Whenever a line in the records below contains "均不存在于公开可达对象中", pick it out.

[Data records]
────

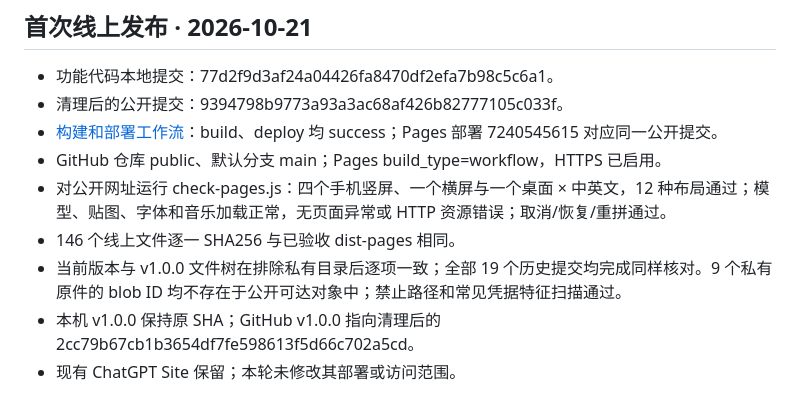
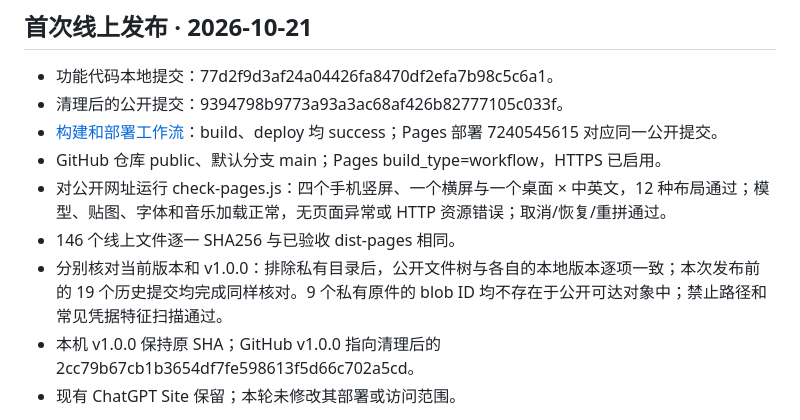
Before and after one commit to hudsonrivercrossing/Year1, a Markdown page: docs/github-pages.md, the part around the change. Rendered like a GitHub page.

Commit message:
Clarify public and local baseline tree parity

```diff
--- a/docs/github-pages.md
+++ b/docs/github-pages.md
@@ -47,7 +47,7 @@ git -C /absolute/path/to/year1-public push origin main refs/tags/v1.0.0
 - GitHub 仓库 public、默认分支 main；Pages build_type=workflow，HTTPS 已启用。
 - 对公开网址运行 check-pages.js：四个手机竖屏、一个横屏与一个桌面 × 中英文，12 种布局通过；模型、贴图、字体和音乐加载正常，无页面异常或 HTTP 资源错误；取消/恢复/重拼通过。
 - 146 个线上文件逐一 SHA256 与已验收 dist-pages 相同。
-- 当前版本与 v1.0.0 文件树在排除私有目录后逐项一致；全部 19 个历史提交均完成同样核对。9 个私有原件的 blob ID 均不存在于公开可达对象中；禁止路径和常见凭据特征扫描通过。
+- 分别核对当前版本和 v1.0.0：排除私有目录后，公开文件树与各自的本地版本逐项一致；本次发布前的 19 个历史提交均完成同样核对。9 个私有原件的 blob ID 均不存在于公开可达对象中；禁止路径和常见凭据特征扫描通过。
 - 本机 v1.0.0 保持原 SHA；GitHub v1.0.0 指向清理后的 2cc79b67cb1b3654df7fe598613f5d66c702a5cd。
 - 现有 ChatGPT Site 保留；本轮未修改其部署或访问范围。
 
```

────

→ Response box
-- 当前版本与 v1.0.0 文件树在排除私有目录后逐项一致；全部 19 个历史提交均完成同样核对。9 个私有原件的 blob ID 均不存在于公开可达对象中；禁止路径和常见凭据特征扫描通过。
+- 分别核对当前版本和 v1.0.0：排除私有目录后，公开文件树与各自的本地版本逐项一致；本次发布前的 19 个历史提交均完成同样核对。9 个私有原件的 blob ID 均不存在于公开可达对象中；禁止路径和常见凭据特征扫描通过。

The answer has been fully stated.